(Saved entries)
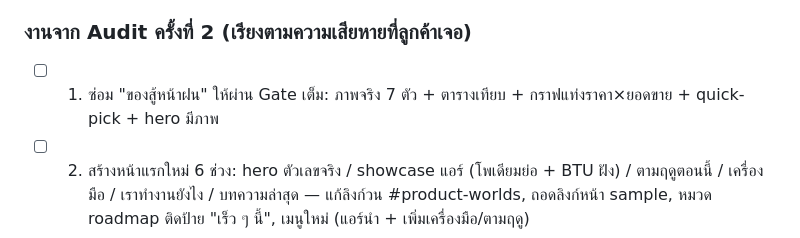
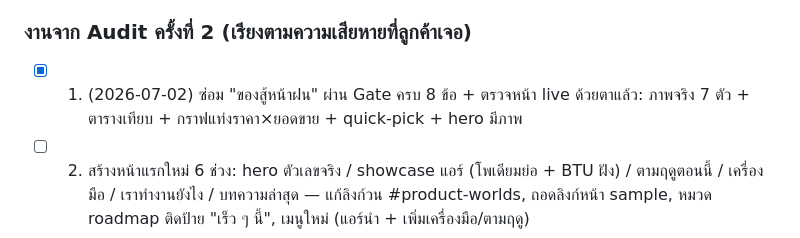
Before and after one commit to chatoccmed/friendsay, a Markdown page: docs/design-upgrade-plan-2026-07.md, the part around the change. GitHub-like rendering.

Commit message:
Check off rainy page rebuild in audit 2 task list
Co-Authored-By: Claude Fable 5 <noreply@anthropic.com>

```diff
--- a/docs/design-upgrade-plan-2026-07.md
+++ b/docs/design-upgrade-plan-2026-07.md
@@ -66,7 +66,7 @@
 
 ### งานจาก Audit ครั้งที่ 2 (เรียงตามความเสียหายที่ลูกค้าเจอ)
 
-- [ ] 1. ซ่อม "ของสู้หน้าฝน" ให้ผ่าน Gate เต็ม: ภาพจริง 7 ตัว + ตารางเทียบ + กราฟแท่งราคา×ยอดขาย + quick-pick + hero มีภาพ
+- [x] 1. (2026-07-02) ซ่อม "ของสู้หน้าฝน" ผ่าน Gate ครบ 8 ข้อ + ตรวจหน้า live ด้วยตาแล้ว: ภาพจริง 7 ตัว + ตารางเทียบ + กราฟแท่งราคา×ยอดขาย + quick-pick + hero มีภาพ
 - [ ] 2. สร้างหน้าแรกใหม่ 6 ช่วง: hero ตัวเลขจริง / showcase แอร์ (โพเดียมย่อ + BTU ฝัง) / ตามฤดูตอนนี้ / เครื่องมือ / เราทำงานยังไง / บทความล่าสุด — แก้ลิงก์วน #product-worlds, ถอดลิงก์หน้า sample, หมวด roadmap ติดป้าย "เร็ว ๆ นี้", เมนูใหม่ (แอร์นำ + เพิ่มเครื่องมือ/ตามฤดู)
 - [ ] 3. หน้าเปรียบเทียบ: ภาพสินค้าบน chip เลือกรุ่น + หัวคอลัมน์, ผลเทียบเป็นตารางจริง, fly-in ตอนเลือก
 - [ ] 4. รีวิวเดี่ยว: progress bar + TOC scroll-spy, hero split + score ring, gallery lightbox, รวม sticky บาร์เดียว, pull-quote รีวิวจริง
```
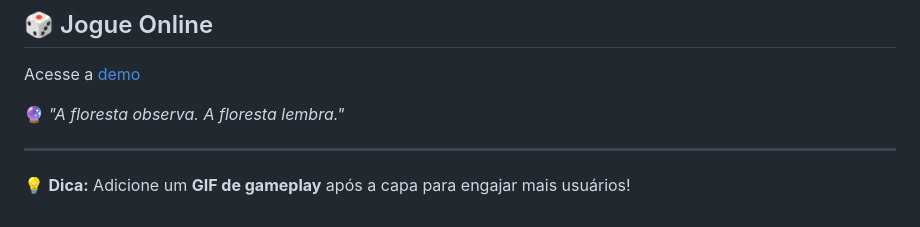
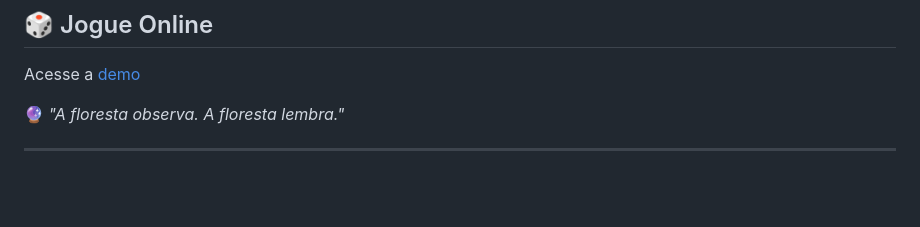
Before and after one commit to LuanRoccha13/Cicatrizes-da-Floresta, a Markdown page: README.md, the part around the change. Rendered like a GitHub page; blank space fills up the shorter version.

Commit message:
Atualizar o README.md

```diff
--- a/README.md
+++ b/README.md
@@ -91,4 +91,3 @@ Acesse a [demo](https://luanroccha13.github.io/Cicatrizes-da-Floresta/)
 🔮 *"A floresta observa. A floresta lembra."*
 
 ---
-💡 **Dica:** Adicione um **GIF de gameplay** após a capa para engajar mais usuários!
```
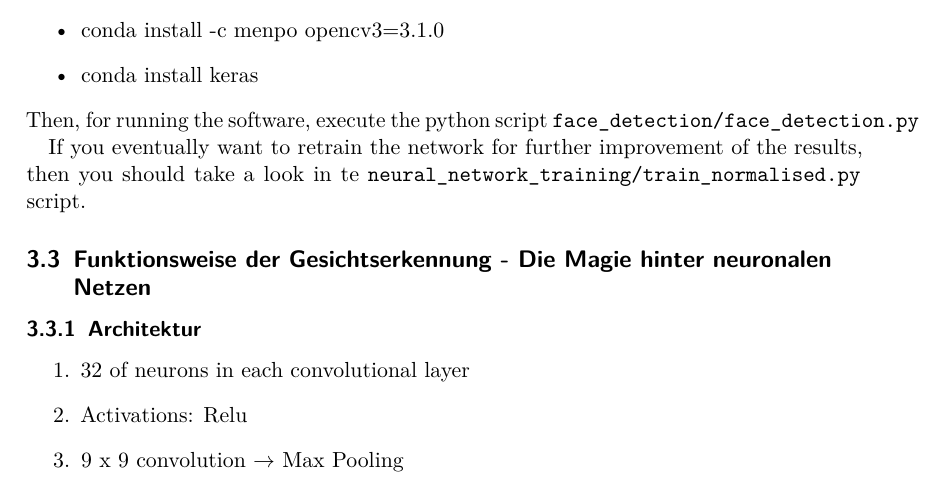
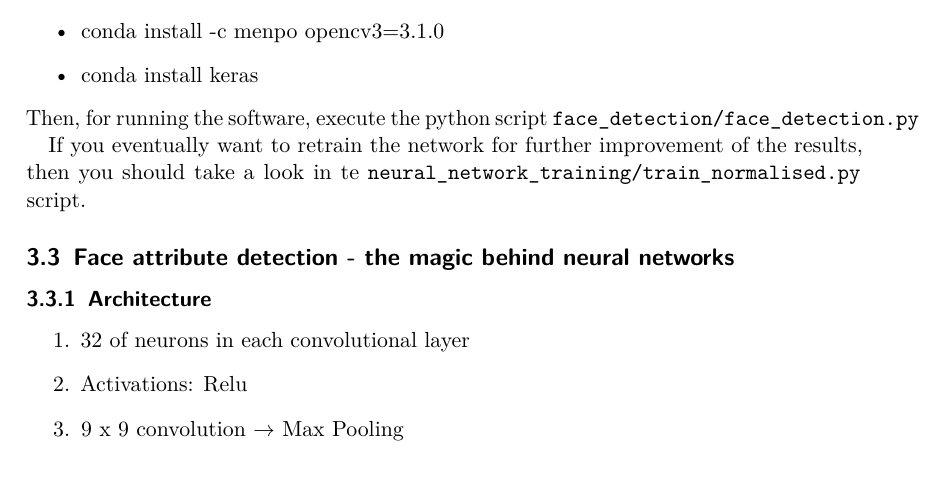
Before and after one commit to LetiP/RoboFace, a LaTeX document (website/latex/index.tex): part of page 2 of 7, cut so that both start at the same text, the shorter picture padded with empty space. Compiled offline with pdfLaTeX.

Commit message:
Work in progress docu

```diff
--- a/website/latex/index.tex
+++ b/website/latex/index.tex
@@ -61,8 +61,8 @@
 	Then, for running the software, execute the python script \texttt{face\_detection/face\_detection.py}
 
 	If you eventually want to retrain the network for further improvement of the results, then you should take a look in te \texttt{neural\_network\_training/train\_normalised.py} script.
-	\subsection{Funktionsweise der Gesichtserkennung - Die Magie hinter neuronalen Netzen}
-	\subsubsection{Architektur}
+	\subsection{Face attribute detection - the magic behind neural networks}
+	\subsubsection{Architecture}
 	\begin{enumerate}
 		\item 	32 of neurons in each convolutional layer
 		\item Activations: Relu
```
Also changed, not shown: website/latex/index.tex (6 more changed lines), 3 other files.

Your objective —
For each line above that includes "hero", make a copy.

Output of the task —
-- [ ] 1. ซ่อม "ของสู้หน้าฝน" ให้ผ่าน Gate เต็ม: ภาพจริง 7 ตัว + ตารางเทียบ + กราฟแท่งราคา×ยอดขาย + quick-pick + hero มีภาพ
+- [x] 1. (2026-07-02) ซ่อม "ของสู้หน้าฝน" ผ่าน Gate ครบ 8 ข้อ + ตรวจหน้า live ด้วยตาแล้ว: ภาพจริง 7 ตัว + ตารางเทียบ + กราฟแท่งราคา×ยอดขาย + quick-pick + hero มีภาพ
 - [ ] 2. สร้างหน้าแรกใหม่ 6 ช่วง: hero ตัวเลขจริง / showcase แอร์ (โพเดียมย่อ + BTU ฝัง) / ตามฤดูตอนนี้ / เครื่องมือ / เราทำงานยังไง / บทความล่าสุด — แก้ลิงก์วน #product-worlds, ถอดลิงก์หน้า sample, หมวด roadmap ติดป้าย "เร็ว ๆ นี้", เมนูใหม่ (แอร์นำ + เพิ่มเครื่องมือ/ตามฤดู)
 - [ ] 4. รีวิวเดี่ยว: progress bar + TOC scroll-spy, hero split + score ring, gallery lightbox, รวม sticky บาร์เดียว, pull-quote รีวิวจริง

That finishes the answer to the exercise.